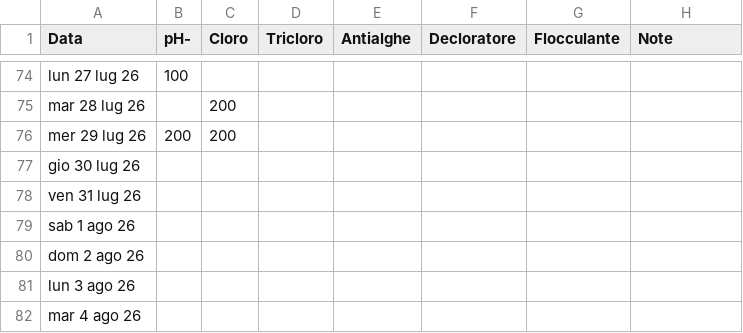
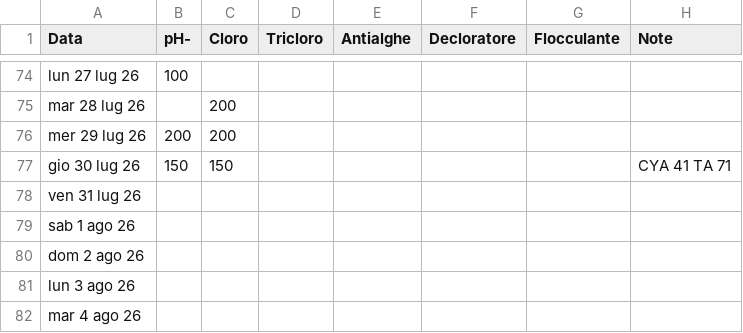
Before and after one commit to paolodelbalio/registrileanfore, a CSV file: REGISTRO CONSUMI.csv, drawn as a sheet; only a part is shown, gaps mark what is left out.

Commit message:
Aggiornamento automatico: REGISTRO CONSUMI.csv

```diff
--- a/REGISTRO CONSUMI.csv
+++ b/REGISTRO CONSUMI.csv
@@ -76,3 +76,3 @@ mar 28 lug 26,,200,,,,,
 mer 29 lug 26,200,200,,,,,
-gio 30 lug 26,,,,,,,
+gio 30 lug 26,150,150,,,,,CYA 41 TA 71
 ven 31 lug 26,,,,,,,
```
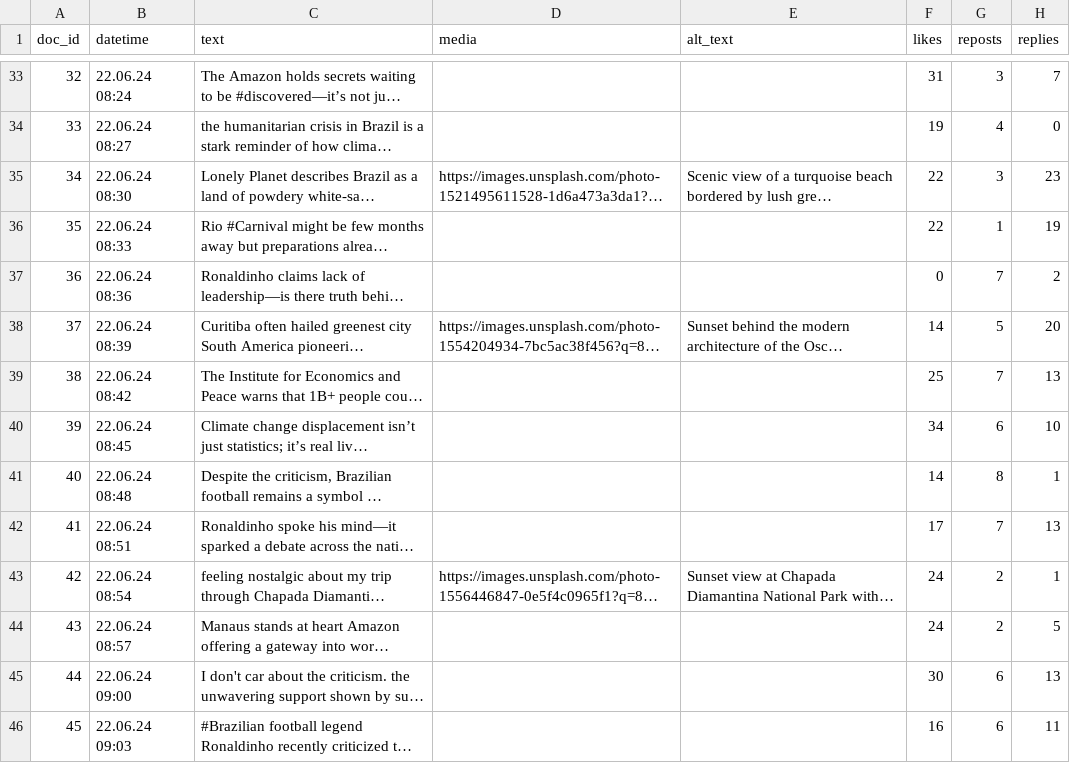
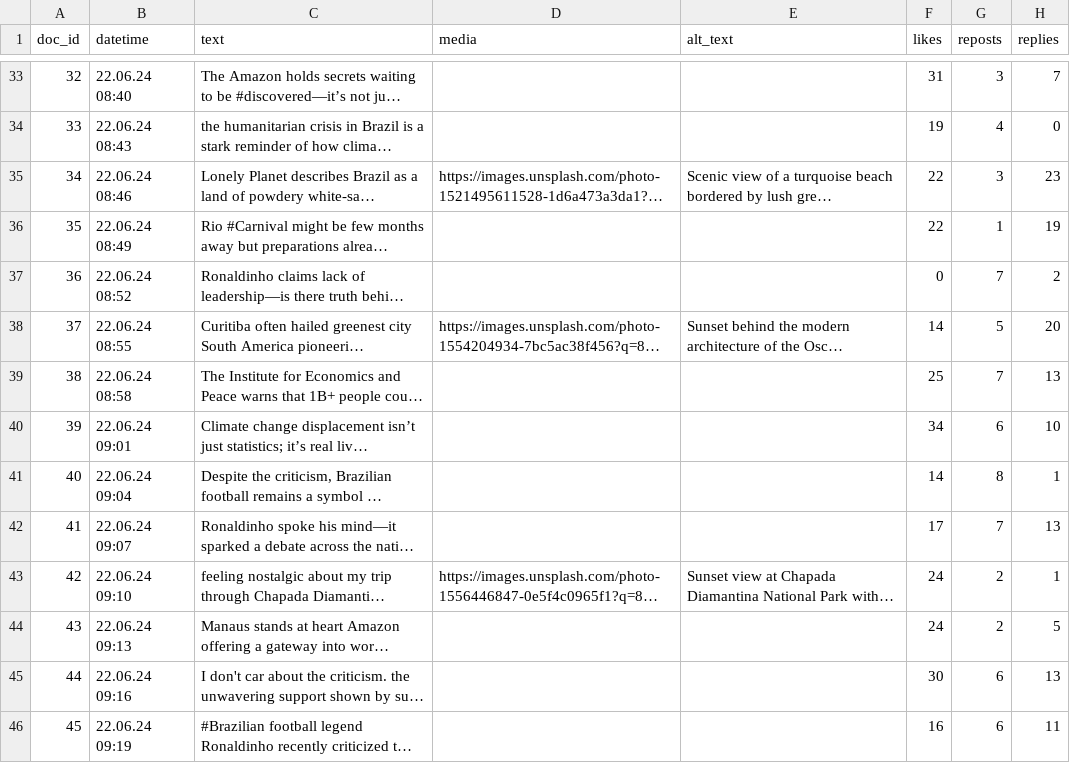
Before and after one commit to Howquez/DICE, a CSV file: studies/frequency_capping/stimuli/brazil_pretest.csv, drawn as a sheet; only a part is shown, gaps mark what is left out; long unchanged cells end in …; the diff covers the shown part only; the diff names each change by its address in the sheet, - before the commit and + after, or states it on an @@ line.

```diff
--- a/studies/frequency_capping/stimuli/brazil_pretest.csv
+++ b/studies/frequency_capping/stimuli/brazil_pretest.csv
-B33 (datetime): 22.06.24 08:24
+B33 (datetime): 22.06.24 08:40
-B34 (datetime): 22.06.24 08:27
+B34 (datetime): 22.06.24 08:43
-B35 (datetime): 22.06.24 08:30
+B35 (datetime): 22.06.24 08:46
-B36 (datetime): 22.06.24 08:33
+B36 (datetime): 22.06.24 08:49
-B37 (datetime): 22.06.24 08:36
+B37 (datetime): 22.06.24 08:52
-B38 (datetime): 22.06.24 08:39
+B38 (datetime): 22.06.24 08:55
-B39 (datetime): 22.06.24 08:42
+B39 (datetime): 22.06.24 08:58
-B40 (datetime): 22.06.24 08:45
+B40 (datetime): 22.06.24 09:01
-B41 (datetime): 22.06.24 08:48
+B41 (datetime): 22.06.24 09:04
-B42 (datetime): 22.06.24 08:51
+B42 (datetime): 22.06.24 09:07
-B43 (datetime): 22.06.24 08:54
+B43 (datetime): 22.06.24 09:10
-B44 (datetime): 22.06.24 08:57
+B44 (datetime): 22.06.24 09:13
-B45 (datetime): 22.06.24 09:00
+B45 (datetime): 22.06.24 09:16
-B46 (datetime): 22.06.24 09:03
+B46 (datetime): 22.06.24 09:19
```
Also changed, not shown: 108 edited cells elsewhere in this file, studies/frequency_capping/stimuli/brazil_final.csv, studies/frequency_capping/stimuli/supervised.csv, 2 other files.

════════

*Task directions:* The lines to copy are those in the listing that contain "CONSUMI".

*Result of the exercise:*
Before and after one commit to paolodelbalio/registrileanfore, a CSV file: REGISTRO CONSUMI.csv, drawn as a sheet; only a part is shown, gaps mark what is left out.
Aggiornamento automatico: REGISTRO CONSUMI.csv
--- a/REGISTRO CONSUMI.csv
+++ b/REGISTRO CONSUMI.csv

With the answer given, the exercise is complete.